God has given us a body and since we are made in the image and likeness of Him, our body is good. He’s given us enjoyment and pleasure, and all of that is also very good. But it is when we take these goods and make them into a deity that we can become prideful, leading to a certain snobbishness towards those who do not hold our high standards. I want to tell you the story of one such instance in my life.
Once my wife and I began learning about clean eating, we enthusiastically commenced the exciting but tedious journey into whole, local food. We found local farms, CSA’s, and co-ops and devoted a good portion of our budget to local farm-fresh meat, veggies, eggs, and raw milk.
My wife would drive to 3 farms every week to provide wholesome food for our family. In an attempt to rid our home of toxins, we threw out our plastic, threw out the junk food, and dove head first into this new lifestyle. The deeper we got, the more prideful we grew. We began to think not only was our way good, but it was the only way. Nutritional pride was creeping into our hearts.
It was about that time almost 6 years ago when my wife became pregnant with our 4th son. Our first three children were born perfect, healthy and robust. Surely this next child would be the same, perhaps even healthier seeing as he was getting the best nutrition and least toxins out of all of his siblings.

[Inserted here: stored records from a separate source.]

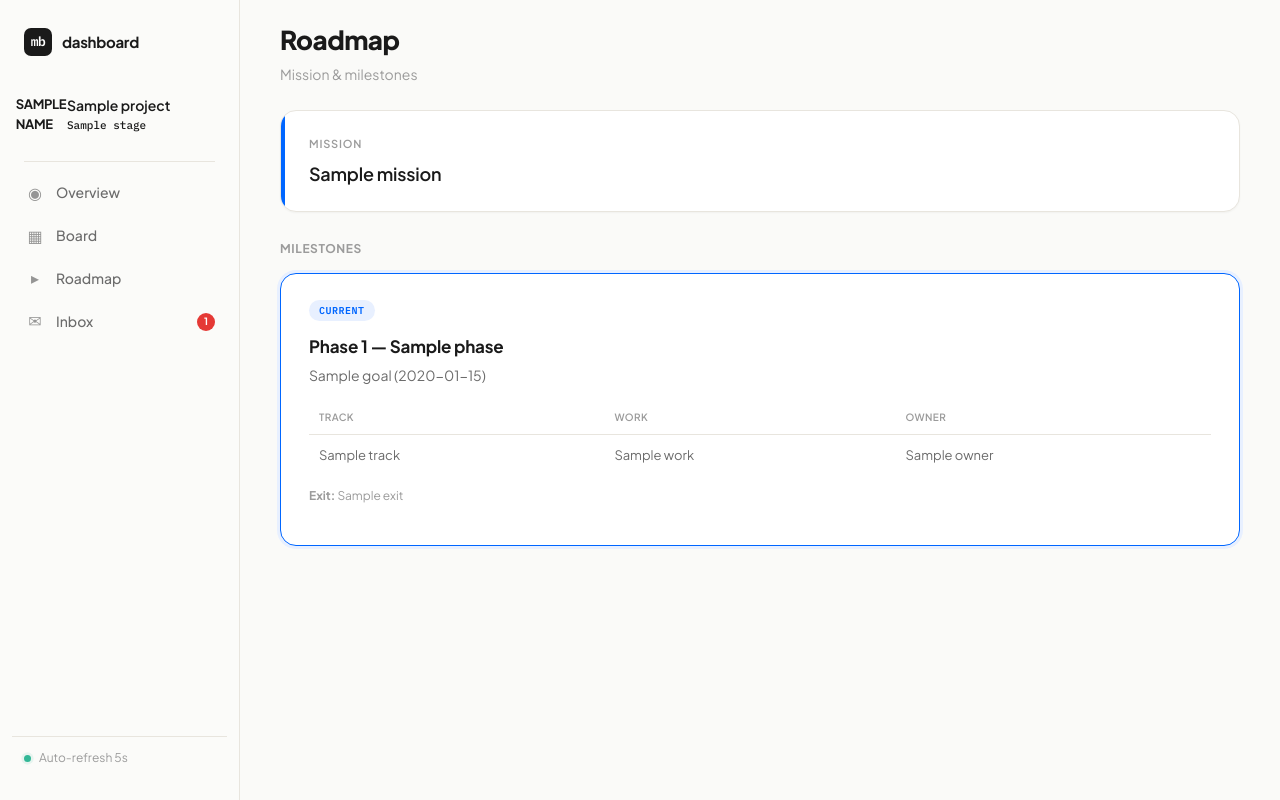
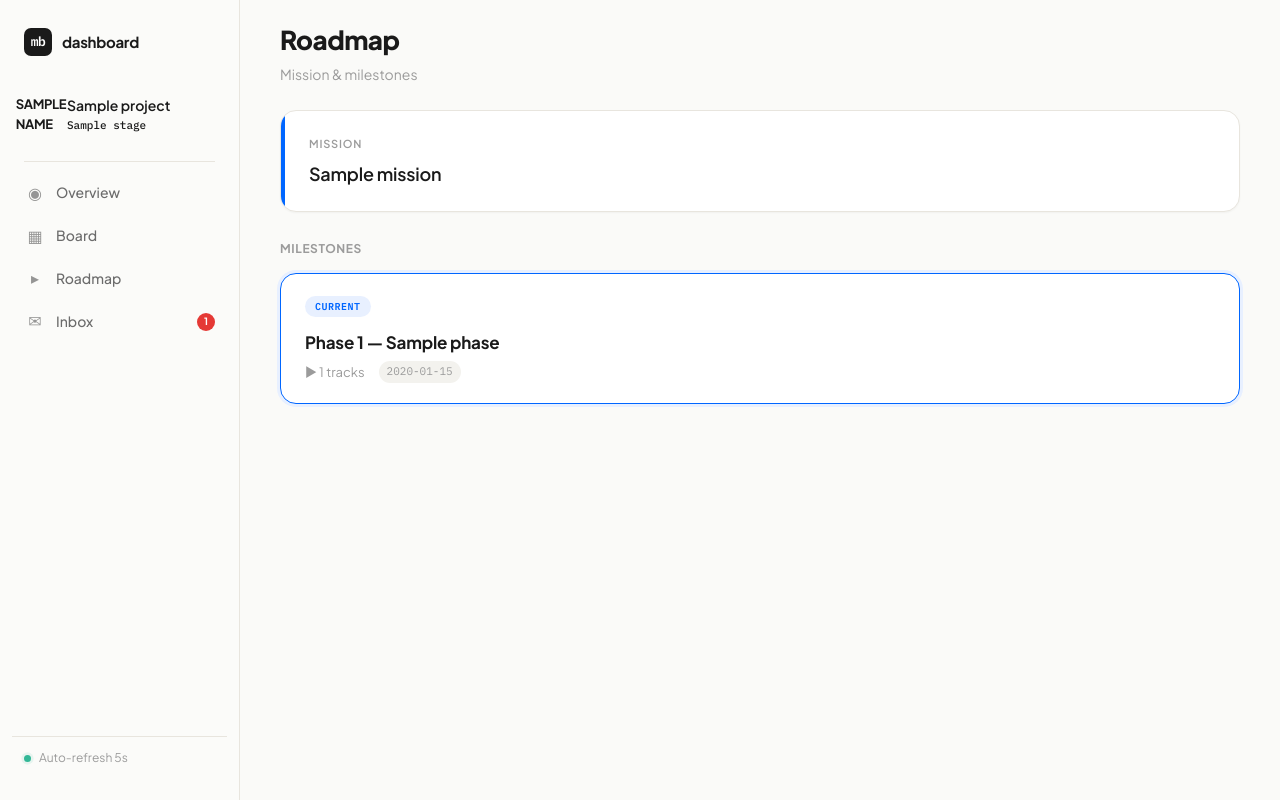
Before and after one commit to Yanick-mj/mb-framework, a FastAPI app: template scripts/dashboard/templates/roadmap.html in a window 1280 px wide. Run offline with FastAPI, Linux system fonts and the light colour scheme; the template is opened without the code that fills it: most values are stand-ins (such as "Sample title", 1, 10 or a date in 2020).

Commit message:
feat(dashboard): compact roadmap cards with click-to-open modal
Extract reusable modal_shell macro, used by both story and phase modals.
Roadmap cards now show compact summary (tracks count + timeframe) with
phase details in a server-rendered modal via hx-get, matching the kanban
board pattern.

Co-Authored-By: Claude Opus 4.6 (1M context) <noreply@anthropic.com>

```diff
--- a/scripts/dashboard/server.py
+++ b/scripts/dashboard/server.py
@@ -160,7 +160,20 @@ def partial_inbox_count(name: str):
 def partial_roadmap(request: Request, name: str):
     path = _get_project_path(name)
     return templates.TemplateResponse(request, "partials/roadmap_content.html", context={
+        "project": {"name": name},
         "roadmap": parsers.get_roadmap_data(path),
+    })
+
+
+@app.get("/partials/{name}/phase/{idx}", response_class=HTMLResponse)
+def partial_phase_modal(request: Request, name: str, idx: int):
+    path = _get_project_path(name)
+    data = parsers.get_roadmap_data(path)
+    phases = data.get("phases", [])
+    if idx < 0 or idx >= len(phases):
+        raise HTTPException(404, f"Phase {idx} not found")
+    return templates.TemplateResponse(request, "partials/phase_modal.html", context={
+        "phase": phases[idx],
     })
 
 
--- a/scripts/dashboard/static/style.css
+++ b/scripts/dashboard/static/style.css
@@ -688,17 +688,48 @@ main {
   background: var(--bg-card);
   border: 1px solid var(--border);
   border-radius: var(--radius-lg);
-  padding: 24px 28px;
+  padding: 20px 24px;
   margin-bottom: 12px;
   box-shadow: var(--shadow-sm);
   transition: all 0.15s;
+  cursor: pointer;
+}
+.milestone-card:hover {
+  box-shadow: var(--shadow-md);
+  transform: translateY(-2px);
+  border-color: var(--border-strong);
 }
 .milestone-card.current-ms {
   border-color: var(--accent);
   box-shadow: 0 0 0 3px var(--accent-light), var(--shadow-sm);
 }
+.milestone-card.current-ms:hover {
+  box-shadow: 0 0 0 3px var(--accent-light), var(--shadow-md);
+}
 .milestone-card.next-ms {
   opacity: 0.55;
+}
+.milestone-card.next-ms:hover {
+  opacity: 0.8;
+}
+.ms-summary {
+  display: flex;
+  align-items: center;
+  gap: 14px;
+  font-size: 13px;
+  color: var(--text-tertiary);
+}
+.ms-summary .ms-tracks-count {
+  display: flex;
+  align-items: center;
+  gap: 5px;
+}
+.ms-summary .ms-target {
+  font-family: var(--font-mono);
+  font-size: 11px;
+  background: var(--bg-inset);
+  padding: 2px 8px;
+  border-radius: var(--radius-full);
 }
 .milestone-tag {
   font-family: var(--font-mono);
@@ -720,9 +751,9 @@ main {
   margin-bottom: 6px;
 }
 .milestone-card > p {
-  font-size: 14px;
-  color: var(--text-secondary);
-  margin-bottom: 16px;
+  font-size: 13px;
+  color: var(--text-tertiary);
+  margin-top: 4px;
   line-height: 1.5;
 }
 .tracks-table {
--- a/scripts/dashboard/templates/partials/roadmap_content.html
+++ b/scripts/dashboard/templates/partials/roadmap_content.html
@@ -11,21 +11,16 @@
 {% if not loop.first %}
 <div class="ms-connector"><div class="vline"></div></div>
 {% endif %}
-<div class="milestone-card {{ 'current-ms' if phase.current else 'next-ms' }}">
+<div class="milestone-card {{ 'current-ms' if phase.current else 'next-ms' }}"
+     hx-get="/partials/{{ project.name }}/phase/{{ loop.index0 }}"
+     hx-target="#modal-container"
+     hx-swap="innerHTML">
   <div class="milestone-tag {{ 'curr' if phase.current else 'nxt' }}">{{ 'Current' if phase.current else 'Next' }}</div>
   <h3>Phase {{ phase.num }} — {{ phase.name }}</h3>
-  {% if phase.goal %}<p>{{ phase.goal }}{% if phase.timeframe %} ({{ phase.timeframe }}){% endif %}</p>{% endif %}
-  {% if phase.tracks %}
-  <table class="tracks-table">
-    <thead><tr><th>Track</th><th>Work</th><th>Owner</th></tr></thead>
-    <tbody>
-      {% for t in phase.tracks %}
-      <tr><td>{{ t.track }}</td><td>{{ t.work }}</td><td>{{ t.owner }}</td></tr>
-      {% endfor %}
-    </tbody>
-  </table>
-  {% endif %}
-  {% if phase.exit %}<p style="margin-top:12px;font-size:12px;color:var(--text-tertiary)"><strong>Exit:</strong> {{ phase.exit }}</p>{% endif %}
+  <div class="ms-summary">
+    <span class="ms-tracks-count">&#9654; {{ phase.tracks | length }} tracks</span>
+    {% if phase.timeframe %}<span class="ms-target">{{ phase.timeframe }}</span>{% endif %}
+  </div>
 </div>
 {% endfor %}
 
```
Also changed, not shown: scripts/dashboard/templates/partials/modal_shell.html (added, +16 -0 lines), scripts/dashboard/templates/partials/phase_modal.html (added, +30 -0 lines), scripts/dashboard/templates/partials/story_modal.html (+3 -13 lines).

To our shock however, Dominic was born with an extremely rare genetic disorder which profoundly affected most of his body’s systems. He couldn’t breathe, couldn’t eat, his heart had holes, his brain was under-developed. He was “broken” as the world saw it.
As the weeks and months passed we would wonder how we could have prevented this, what we could have done differently to avoid his genetic mutation and suffering. After all, my wife had been taking great care of herself through optimal nutrition before and during the pregnancy. All that work, all that careful preparation were met with the words of the doctors “take him home to die.
We saw Dominic not as a mistake, a poor outcome from an otherwise meticulous planned pregnancy, but a specific will of the Father to call our family, and many others, to greatness. We looked at this child, with all his tubes and lines, all that is formed wrong with wonder at the goodness of our Lord. In the instant of his birth, God seized our pride and instead gave us supple hearts, completely relying on Him.
Following his birth, the pendulum swung in the completely opposite direction. We literally lived in the hospital for 4 months, eating greasy hospital food and getting fat. We were in stress-overload, just trying to survive. We felt awful, looked awful, but our spiritual lives had never been more vibrant, more alive, or more trusting. We experienced God in a real, tangible way. His presence was thick, comforting, and steadfast. Our baby received the expert medical care he needed to survive and though our bodies were broken, our souls were really living for the first time.
The plumb has returned to the middle now these days. No longer does my wife have the time or energy to drive to 3 farms a week to gather our fresh meat and veggies. A child with profound disability pretty much cures you of that. But we do we can. We buy good, whole, real foods. We eat clean. We severely limit junk, though we do indulge on special occasions and feast days. My wife prepares real food for our meals most of the time, but if we’re running out the door for a doctor’s appointment or daily mass, we sometimes use prepared breakfast foods when necessary.
My point is this: no matter how much we try, suffering is an inevitable, and I would add necessary, part of the Christian life. All the clean eating in the world is not going to prevent suffering if God so deems it good for our soul. While we do have a responsibility to avoid preventable diseases, we should not be surprised that optimal nutrition doesn’t always guarantee a healthy old age.
We should be eating clean however to give honor to the One who created our bodies, to give thanks for the gift of our body, and to show Him we do not take this gift for granted. We eat clean to be able to perform well and give our all to others. We eat clean for our families, to give our bodies the fuel to be the husbands and fathers for which we were created.
We must all analyze our lives, our particular circumstances and decide what is doable for our families. Perhaps farm runs are within reason for your family. That’s great! But if adding just one more thing will send your family into stress overload, do what you can. Make your changes small and incremental, and build as you are able. But remember, beware of the pitfall of pride and thinking that you are the master of your destiny.